Collected data

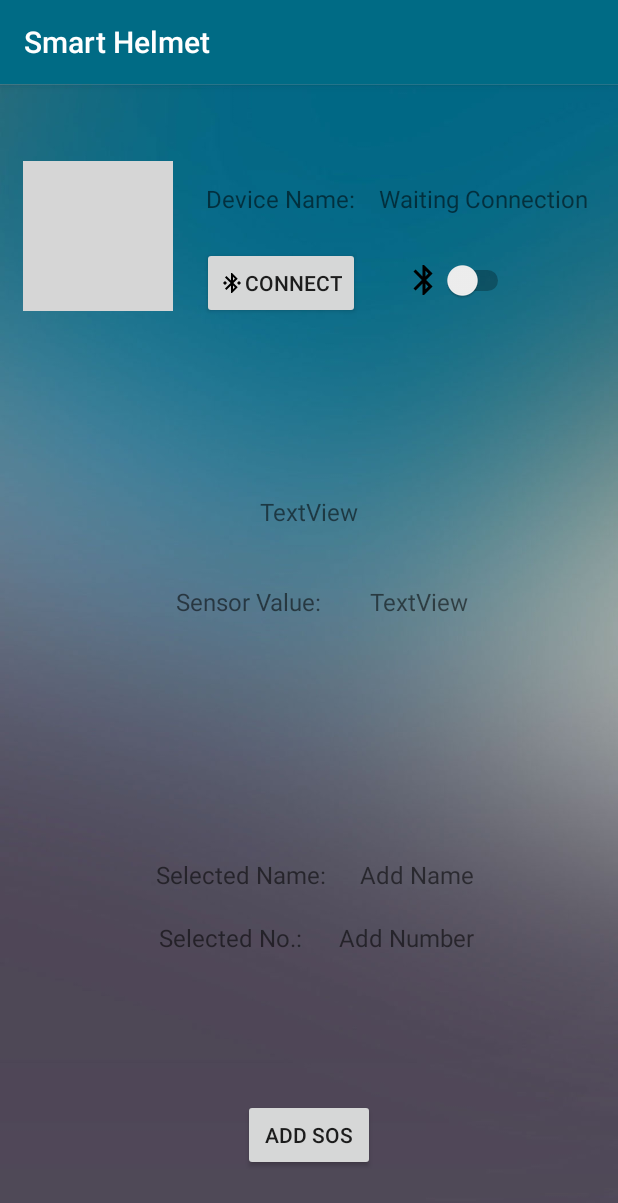
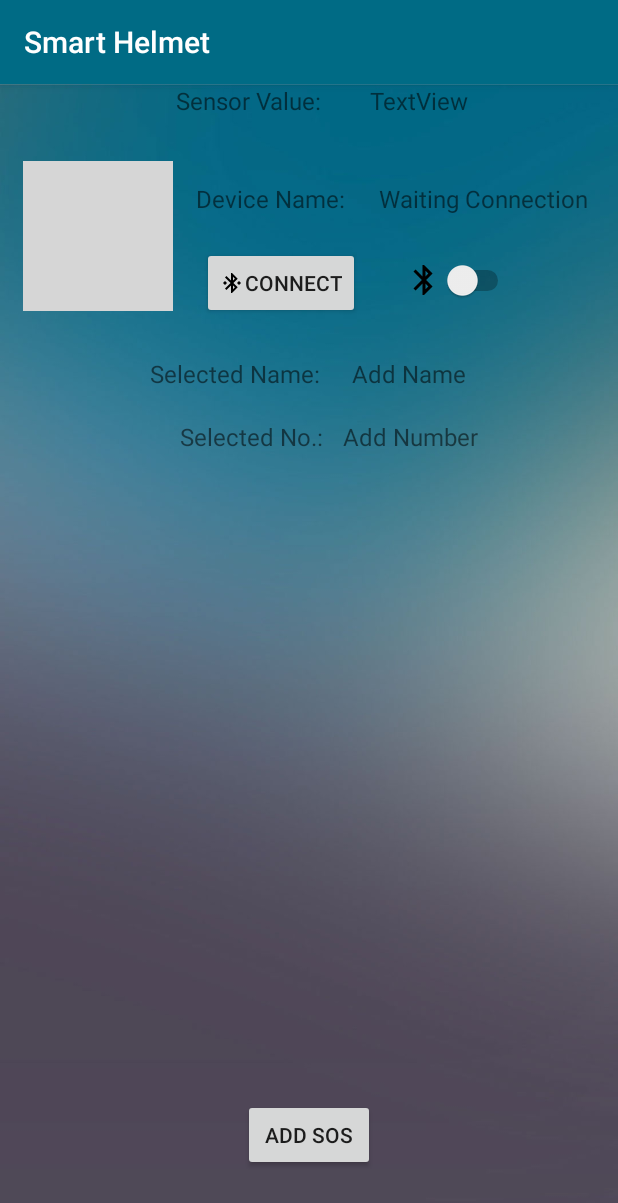
Before and after one commit to 01milan10/SmartHelmet, an Android app: the Landing screen opened directly, with no data from a screen before it, on a phone screen of 412 x 824 dp. Shown: the top 1203 px of the screen. Run offline under Robolectric (Android 15) with nearby library versions, the phone set to English and light mode, and no system bars; grey boxes are pictures that could not be loaded.

Commit message:
almost final

```diff
--- a/app/src/main/java/com/example/smarthelmet/Landing.java
+++ b/app/src/main/java/com/example/smarthelmet/Landing.java
@@ -19,6 +19,7 @@ import android.location.Criteria;
 import android.location.Location;
 import android.location.LocationListener;
 import android.location.LocationManager;
+import android.location.LocationProvider;
 import android.net.Uri;
 import android.os.Build;
 import android.os.Handler;
@@ -75,11 +76,11 @@ public class Landing extends AppCompatActivity implements LocationListener {
     String longitude, latitude;
     String namee, numberrr;
 
-    Button connectBtn, btnSOS, onOffBtn;
-    TextView deviceName, sosName, sosNumber, senseValue,currentLocation;
+    Button connectBtn, btnSOS;
+    TextView deviceName, sosName, sosNumber, senseValue;
     Switch bluetoothSwitch;
 
-    BluetoothAdapter mBlueAdapter;
+    BluetoothAdapter mBlueAdapter = BluetoothAdapter.getDefaultAdapter();
 
     DatabaseHelper databaseHelper = new DatabaseHelper(this);
 
@@ -91,13 +92,10 @@ public class Landing extends AppCompatActivity implements LocationListener {
 
         btnSOS = (Button) findViewById(R.id.btnSOS);
         connectBtn = (Button) findViewById(R.id.connectBtn);
-//        onOffBtn = (Button) findViewById(R.id.onOffBtn);
         deviceName = (TextView) findViewById(R.id.deviceName);
-//        deviceAddress = (TextView) findViewById(R.id.deviceAddress);
         sosName = (TextView) findViewById(R.id.sosName);
         sosNumber = (TextView) findViewById(R.id.sosNumber);
         senseValue = (TextView) findViewById(R.id.senseValue);
-        currentLocation =(TextView)findViewById(R.id.currentLocation);
         bluetoothSwitch =(Switch) findViewById(R.id.bluetoothSwitch);
 
         Intent intent = new Intent(this,smartService.class);
@@ -110,19 +108,18 @@ public class Landing extends AppCompatActivity implements LocationListener {
             sosName.setText(namee);
             sosNumber.setText(numberrr);
         }
+        if (mBlueAdapter.isEnabled()){
+            bluetoothSwitch.setChecked(true);
+        }
 
-
-        final int permissionCheck = ContextCompat.checkSelfPermission(Landing.this, ACCESS_FINE_LOCATION);
-        if(permissionCheck == PackageManager.PERMISSION_GRANTED){
-            Toast.makeText(Landing.this, "Request granted!!", Toast.LENGTH_LONG).show();
-        }
-        else {
+        final int permissionCheck = ContextCompat.checkSelfPermission(Landing.this, Manifest.permission.ACCESS_FINE_LOCATION);
+        if(!(permissionCheck == PackageManager.PERMISSION_GRANTED)){
             ActivityCompat.requestPermissions(Landing.this,new String[]{ACCESS_FINE_LOCATION,SEND_SMS},RequestPermissionCode);
         }
 
-        Criteria criteria = new Criteria();
+
         locationManager = (LocationManager) getSystemService(Context.LOCATION_SERVICE);
-        provider = locationManager.getBestProvider(criteria, true);
+        provider = locationManager.getBestProvider(createFineCriteria(), true);
         locationManager.requestLocationUpdates(provider, 1000, 0,this);
 
 
@@ -139,7 +136,6 @@ public class Landing extends AppCompatActivity implements LocationListener {
                     mBlueAdapter = BluetoothAdapter.getDefaultAdapter();
                     mBlueAdapter.disable();
                     deviceName.setText("Waiting...");
-//                    deviceAddress.setText("Waiting...");
                 }
             }
         });
@@ -172,21 +168,17 @@ public class Landing extends AppCompatActivity implements LocationListener {
             }
         });
 
-//        onOffBtn.setOnClickListener(new View.OnClickListener() {
-//            @Override
-//            public void onClick(View v) {
-//                mBlueAdapter = BluetoothAdapter.getDefaultAdapter();
-//                if (!mBlueAdapter.isEnabled()) {
-//                    Toast.makeText(Landing.this, "Turning On Bluetooth...", Toast.LENGTH_SHORT).show();
-//                    Intent intent = new Intent(BluetoothAdapter.ACTION_REQUEST_ENABLE);
-//                    startActivityForResult(intent, REQUEST_ENABLE_BT);
-//                } else {
-//                    mBlueAdapter.disable();
-//                    deviceName.setText("Waiting...");
-////                    deviceAddress.setText("Waiting...");
-//                }
-//            }
-//        });
+    }
+    public static Criteria createFineCriteria(){
+
+        Criteria c = new Criteria();
+        c.setAccuracy(Criteria.ACCURACY_FINE);
+        c.setAltitudeRequired(false);
+        c.setBearingRequired(false);
+        c.setSpeedRequired(false);
+        c.setCostAllowed(true);
+        c.setPowerRequirement(Criteria.POWER_HIGH);
+        return c;
 
     }
     protected void onActivityResult(int reqCode, int resultCode, Intent data) {
@@ -233,13 +225,11 @@ public class Landing extends AppCompatActivity implements LocationListener {
         } catch (Exception e) {
 
         }
-        mBlueAdapter = BluetoothAdapter.getDefaultAdapter();//get the mobile bluetooth device
-        BluetoothDevice bluetoothDevice = mBlueAdapter.getRemoteDevice(address);//connects to the device's address and checks if it's available
-        btSocket = bluetoothDevice.createInsecureRfcommSocketToServiceRecord(myUUID);//create a RFCOMM (SPP) connection
-//        btSocket = Globals.bluetoothDevice.createRfcommSocketToServiceRecord(myUUID);
+        mBlueAdapter = BluetoothAdapter.getDefaultAdapter();
+        BluetoothDevice bluetoothDevice = mBlueAdapter.getRemoteDevice(address);
+        btSocket = bluetoothDevice.createInsecureRfcommSocketToServiceRecord(myUUID);
         btSocket.connect();
         if (btSocket.isConnected()) {
-//            System.out.println("deviceAddress = " + deviceAddress);
             try {
                 outputStream = btSocket.getOutputStream();
             } catch (IOException e) {
@@ -254,7 +244,6 @@ public class Landing extends AppCompatActivity implements LocationListener {
 
         try {
             deviceName.setText(name);
-//            deviceAddress.setText(address);
         } catch (Exception e) {
             btSocket.close();
         }
@@ -278,7 +267,10 @@ public class Landing extends AppCompatActivity implements LocationListener {
                         stringBuilder.append(line);
                         sensorValue = stringBuilder.toString();
                         final int sValue = Integer.valueOf(sensorValue);
+                        System.out.println("*****************************************************************************************************************************************************************************************");
                         System.out.println("The output is:" + sensorValue);
+                        System.out.println("*****************************************************************************************************************************************************************************************");
+
                         handler.post(new Runnable() {
                             public void run() {
                                 senseValue.setText(sensorValue);
@@ -340,7 +332,10 @@ public class Landing extends AppCompatActivity implements LocationListener {
     public void onLocationChanged(Location location) {
         longitude = String.valueOf(location.getLongitude());
         latitude = String.valueOf(location.getLatitude());
-        currentLocation.setText("Latitude: "+latitude+"Longitude: "+longitude);
+//        System.out.println("*****************************************************************************************************************************************************************************************");
+//        System.out.println("Latitude: "+latitude+"Longitude: "+longitude);
+//        System.out.println("*****************************************************************************************************************************************************************************************");
+
     }
 
     @Override
@@ -382,7 +377,7 @@ class DatabaseHelper extends SQLiteOpenHelper{
         onCreate(db);
     }
     public boolean addData(String name,String number){
-        String updateTable = "UPDATE "+TABLE_NAME+" SET "+COL1+" = '"+name+"', "+COL2+" = "+number +" WHERE ID=1";
+        String updateTable = "UPDATE "+TABLE_NAME+" SET "+COL1+" = '"+name+"', "+COL2+" = '"+number +"' WHERE ID=1";
         SQLiteDatabase db = this.getWritableDatabase();
         db.execSQL(updateTable);
         return true;
--- a/app/src/main/res/layout/activity_landing.xml
+++ b/app/src/main/res/layout/activity_landing.xml
@@ -31,11 +31,8 @@
         android:layout_marginStart="15dp"
         android:layout_marginLeft="15dp"
         android:layout_marginTop="65dp"
-        android:layout_marginEnd="10dp"
-        android:layout_marginRight="10dp"
         android:text="Device Name:"
         android:textSize="16sp"
-        app:layout_constraintEnd_toStartOf="@+id/deviceName"
         app:layout_constraintStart_toEndOf="@+id/imageView3"
         app:layout_constraintTop_toTopOf="parent" />
 
@@ -46,12 +43,8 @@
         android:layout_marginStart="100dp"
         android:layout_marginLeft="100dp"
         android:layout_marginTop="160dp"
-        android:layout_marginEnd="15dp"
-        android:layout_marginRight="15dp"
         android:text="Selected Name:"
         android:textSize="16sp"
-        app:layout_constraintEnd_toStartOf="@+id/sosName"
-        app:layout_constraintHorizontal_bias="0.38"
         app:layout_constraintStart_toStartOf="parent"
         app:layout_constraintTop_toBottomOf="@+id/snsrValue" />
 
@@ -59,15 +52,11 @@
         android:id="@+id/contctNumber"
         android:layout_width="wrap_content"
         android:layout_height="wrap_content"
-        android:layout_marginStart="100dp"
-        android:layout_marginLeft="100dp"
+        android:layout_marginStart="120dp"
+        android:layout_marginLeft="120dp"
         android:layout_marginTop="20dp"
-        android:layout_marginEnd="15dp"
-        android:layout_marginRight="15dp"
         android:text="Selected No.:"
         android:textSize="16sp"
-        app:layout_constraintEnd_toStartOf="@+id/sosNumber"
-        app:layout_constraintHorizontal_bias="0.375"
         app:layout_constraintStart_toStartOf="parent"
         app:layout_constraintTop_toBottomOf="@+id/contctName" />
 
@@ -91,14 +80,13 @@
         android:layout_height="wrap_content"
         android:layout_marginStart="100dp"
         android:layout_marginLeft="100dp"
-        android:layout_marginTop="38dp"
         android:layout_marginEnd="15dp"
         android:layout_marginRight="15dp"
         android:text="Sensor Value:"
         android:textSize="16sp"
         app:layout_constraintEnd_toStartOf="@+id/senseValue"
         app:layout_constraintStart_toStartOf="parent"
-        app:layout_constraintTop_toBottomOf="@+id/currentLocation" />
+        tools:layout_editor_absoluteY="332dp" />
 
     <ImageView
         android:id="@+id/imageView3"
@@ -115,48 +103,56 @@
         android:id="@+id/deviceName"
         android:layout_width="wrap_content"
         android:layout_height="wrap_content"
+        android:layout_marginStart="22dp"
+        android:layout_marginLeft="22dp"
         android:layout_marginTop="65dp"
         android:layout_marginEnd="20dp"
         android:layout_marginRight="20dp"
         android:text="Waiting Connection"
         android:textSize="16sp"
         app:layout_constraintEnd_toEndOf="parent"
+        app:layout_constraintStart_toEndOf="@+id/dName"
         app:layout_constraintTop_toTopOf="parent" />
 
     <TextView
         android:id="@+id/senseValue"
         android:layout_width="wrap_content"
         android:layout_height="wrap_content"
-        android:layout_marginTop="38dp"
         android:layout_marginEnd="100dp"
         android:layout_marginRight="100dp"
         android:text="TextView"
         android:textSize="16sp"
         app:layout_constraintEnd_toEndOf="parent"
-        app:layout_constraintTop_toBottomOf="@+id/currentLocation" />
+        tools:layout_editor_absoluteY="332dp" />
 
     <TextView
         android:id="@+id/sosName"
         android:layout_width="wrap_content"
         android:layout_height="wrap_content"
+        android:layout_marginStart="15dp"
+        android:layout_marginLeft="15dp"
         android:layout_marginTop="160dp"
         android:layout_marginEnd="96dp"
         android:layout_marginRight="96dp"
         android:text="TextView"
         android:textSize="16sp"
         app:layout_constraintEnd_toEndOf="parent"
+        app:layout_constraintStart_toEndOf="@+id/contctName"
         app:layout_constraintTop_toBottomOf="@+id/snsrValue" />
 
     <TextView
         android:id="@+id/sosNumber"
         android:layout_width="wrap_content"
         android:layout_height="wrap_content"
+        android:layout_marginStart="15dp"
+        android:layout_marginLeft="15dp"
         android:layout_marginTop="20dp"
         android:layout_marginEnd="96dp"
         android:layout_marginRight="96dp"
         android:text="TextView"
         android:textSize="16sp"
         app:layout_constraintEnd_toEndOf="parent"
+        app:layout_constraintStart_toEndOf="@+id/contctNumber"
         app:layout_constraintTop_toBottomOf="@+id/sosName" />
 
     <!--<Button-->
@@ -167,21 +163,6 @@
     <!--android:text="ON/Off"-->
     <!--tools:layout_editor_absoluteX="291dp"-->
     <!--tools:layout_editor_absoluteY="107dp" />-->
-
-    <TextView
-        android:id="@+id/currentLocation"
-        android:layout_width="wrap_content"
-        android:layout_height="wrap_content"
-        android:layout_marginStart="176dp"
-        android:layout_marginLeft="176dp"
-        android:layout_marginTop="117dp"
-        android:layout_marginEnd="176dp"
-        android:layout_marginRight="176dp"
-        android:text="TextView"
-        android:textSize="16sp"
-        app:layout_constraintEnd_toEndOf="parent"
-        app:layout_constraintStart_toStartOf="parent"
-        app:layout_constraintTop_toBottomOf="@+id/connectBtn" />
 
     <Switch
         android:id="@+id/bluetoothSwitch"
```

Task to complete:
Count the lines above that contain the word "void". Give only the number.

Answer area:
4